"A portrait is a picture in which there is just a tiny little something not quite right about the mouth." -- John Singer Sargent

Thursday, March 7, 2019

Emilia Pia

This c. 1502-1504 painting of Emilia Pia da Montefeltro by Raphael (Raffaello Santi) hangs in the Baltimore Museum of Art in Baltimore, Maryland
....my lady, Emilia Pia...was endowed with such lively wit and judgement...it seemed as if...everyone gained wisdom and worth from her.

With these words, Baldassare Castiglione, author of The Book of the Courtier, 1507, immortalized the bright, witty Emilia Pia who lived at Italy's sophisticated Court of Urbino.

The Renaissance master Raphael, who grew up at court, painted Emilia as a young widow in black mourning garb and veil edged in lace. The light and shadow playing ever so subtly across her face suggests a strong and vital spirit despite the fact that she had lost her husband at an early age.
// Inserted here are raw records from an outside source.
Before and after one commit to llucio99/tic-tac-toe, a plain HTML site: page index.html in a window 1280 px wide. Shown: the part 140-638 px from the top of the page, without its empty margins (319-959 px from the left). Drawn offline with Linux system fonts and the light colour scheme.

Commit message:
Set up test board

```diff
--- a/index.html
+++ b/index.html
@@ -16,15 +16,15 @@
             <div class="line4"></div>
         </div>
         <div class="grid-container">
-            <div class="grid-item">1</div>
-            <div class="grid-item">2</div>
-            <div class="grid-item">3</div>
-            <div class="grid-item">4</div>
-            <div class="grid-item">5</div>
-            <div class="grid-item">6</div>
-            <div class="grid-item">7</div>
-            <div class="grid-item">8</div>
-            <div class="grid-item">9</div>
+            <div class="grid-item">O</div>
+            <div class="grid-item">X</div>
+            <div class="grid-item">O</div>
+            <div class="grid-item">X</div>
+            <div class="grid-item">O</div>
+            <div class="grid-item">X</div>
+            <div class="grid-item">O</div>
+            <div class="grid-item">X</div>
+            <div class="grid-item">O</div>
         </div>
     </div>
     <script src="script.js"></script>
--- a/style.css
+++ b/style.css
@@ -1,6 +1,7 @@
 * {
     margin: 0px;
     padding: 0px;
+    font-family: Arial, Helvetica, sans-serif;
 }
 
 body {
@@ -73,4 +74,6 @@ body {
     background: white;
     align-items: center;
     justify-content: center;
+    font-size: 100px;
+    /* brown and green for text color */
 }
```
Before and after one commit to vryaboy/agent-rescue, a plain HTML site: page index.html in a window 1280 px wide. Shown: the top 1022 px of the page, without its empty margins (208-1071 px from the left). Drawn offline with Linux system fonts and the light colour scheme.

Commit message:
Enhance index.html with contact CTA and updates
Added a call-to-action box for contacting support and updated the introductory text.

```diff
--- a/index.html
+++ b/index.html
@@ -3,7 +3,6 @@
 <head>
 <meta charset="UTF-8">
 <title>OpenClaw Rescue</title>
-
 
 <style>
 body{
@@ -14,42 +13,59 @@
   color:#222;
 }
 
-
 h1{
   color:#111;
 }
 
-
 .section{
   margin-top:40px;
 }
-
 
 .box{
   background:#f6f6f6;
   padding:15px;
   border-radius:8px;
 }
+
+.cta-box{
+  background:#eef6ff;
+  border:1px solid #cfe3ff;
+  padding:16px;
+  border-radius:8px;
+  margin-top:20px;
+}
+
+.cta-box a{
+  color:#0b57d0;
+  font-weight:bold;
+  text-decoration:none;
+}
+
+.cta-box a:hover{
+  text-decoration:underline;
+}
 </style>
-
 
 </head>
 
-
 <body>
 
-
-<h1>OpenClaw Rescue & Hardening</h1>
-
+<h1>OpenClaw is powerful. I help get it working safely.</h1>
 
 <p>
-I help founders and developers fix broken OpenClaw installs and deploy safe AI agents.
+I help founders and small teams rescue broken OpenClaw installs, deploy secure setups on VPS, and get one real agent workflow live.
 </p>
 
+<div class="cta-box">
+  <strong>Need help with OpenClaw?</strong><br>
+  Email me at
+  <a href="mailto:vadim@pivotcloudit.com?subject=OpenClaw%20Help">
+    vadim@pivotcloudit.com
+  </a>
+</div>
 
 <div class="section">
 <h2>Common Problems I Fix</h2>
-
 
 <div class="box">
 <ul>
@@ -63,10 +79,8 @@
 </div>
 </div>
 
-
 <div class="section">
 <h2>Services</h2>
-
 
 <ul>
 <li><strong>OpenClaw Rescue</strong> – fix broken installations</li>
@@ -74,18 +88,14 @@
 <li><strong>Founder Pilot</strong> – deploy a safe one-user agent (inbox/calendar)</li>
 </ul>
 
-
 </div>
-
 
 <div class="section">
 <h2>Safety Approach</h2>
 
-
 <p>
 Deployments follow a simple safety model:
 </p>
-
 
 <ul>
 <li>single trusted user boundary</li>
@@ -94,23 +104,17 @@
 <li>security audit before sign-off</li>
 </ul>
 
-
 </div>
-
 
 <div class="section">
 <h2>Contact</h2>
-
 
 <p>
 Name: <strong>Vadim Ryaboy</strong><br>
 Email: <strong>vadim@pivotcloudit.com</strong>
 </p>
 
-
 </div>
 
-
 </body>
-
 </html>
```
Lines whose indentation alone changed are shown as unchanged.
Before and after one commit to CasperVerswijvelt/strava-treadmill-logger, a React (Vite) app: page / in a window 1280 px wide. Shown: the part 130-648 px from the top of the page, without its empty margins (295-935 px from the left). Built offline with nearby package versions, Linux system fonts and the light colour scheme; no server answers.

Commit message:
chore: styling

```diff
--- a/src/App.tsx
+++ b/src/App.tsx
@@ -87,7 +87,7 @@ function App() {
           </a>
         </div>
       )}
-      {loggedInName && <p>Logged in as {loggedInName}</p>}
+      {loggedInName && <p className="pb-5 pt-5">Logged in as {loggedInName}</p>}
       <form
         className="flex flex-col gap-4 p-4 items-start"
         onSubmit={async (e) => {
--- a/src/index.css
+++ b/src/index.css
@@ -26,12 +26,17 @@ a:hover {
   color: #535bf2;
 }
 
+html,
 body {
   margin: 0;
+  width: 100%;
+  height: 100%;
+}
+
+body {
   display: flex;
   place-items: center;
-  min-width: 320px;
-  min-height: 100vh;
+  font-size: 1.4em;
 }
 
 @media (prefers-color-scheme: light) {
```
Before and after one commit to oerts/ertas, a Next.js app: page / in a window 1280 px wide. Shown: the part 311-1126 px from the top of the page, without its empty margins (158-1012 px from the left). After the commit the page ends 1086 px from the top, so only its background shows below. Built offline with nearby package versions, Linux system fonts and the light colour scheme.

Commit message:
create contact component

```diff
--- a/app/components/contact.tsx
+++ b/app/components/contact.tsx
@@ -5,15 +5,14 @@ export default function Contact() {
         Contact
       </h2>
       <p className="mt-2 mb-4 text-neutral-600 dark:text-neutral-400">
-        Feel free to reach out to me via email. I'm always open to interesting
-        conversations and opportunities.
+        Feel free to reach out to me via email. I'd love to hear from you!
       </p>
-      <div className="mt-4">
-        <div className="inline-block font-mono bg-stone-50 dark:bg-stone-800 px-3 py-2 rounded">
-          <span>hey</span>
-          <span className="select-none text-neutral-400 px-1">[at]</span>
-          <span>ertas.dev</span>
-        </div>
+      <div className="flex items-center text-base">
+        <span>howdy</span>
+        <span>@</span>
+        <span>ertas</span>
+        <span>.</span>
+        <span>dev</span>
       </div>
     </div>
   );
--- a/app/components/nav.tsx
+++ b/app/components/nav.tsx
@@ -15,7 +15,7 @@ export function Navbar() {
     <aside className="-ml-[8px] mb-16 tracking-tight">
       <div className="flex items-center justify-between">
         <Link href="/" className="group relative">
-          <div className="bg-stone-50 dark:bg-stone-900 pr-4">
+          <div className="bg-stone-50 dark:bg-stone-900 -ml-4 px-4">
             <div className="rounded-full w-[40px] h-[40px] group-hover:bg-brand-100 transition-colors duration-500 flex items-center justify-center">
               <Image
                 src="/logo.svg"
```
“Elegant and vivacious with a quick skeptical mind,” Emilia led artists, poets, and scholars in witty repartee and after-dinner discussions about literature, art, philosophy, and the qualities of grace and honor expected of a courtier and court lady. – Baltimore Museum of Art

No comments:

Post a Comment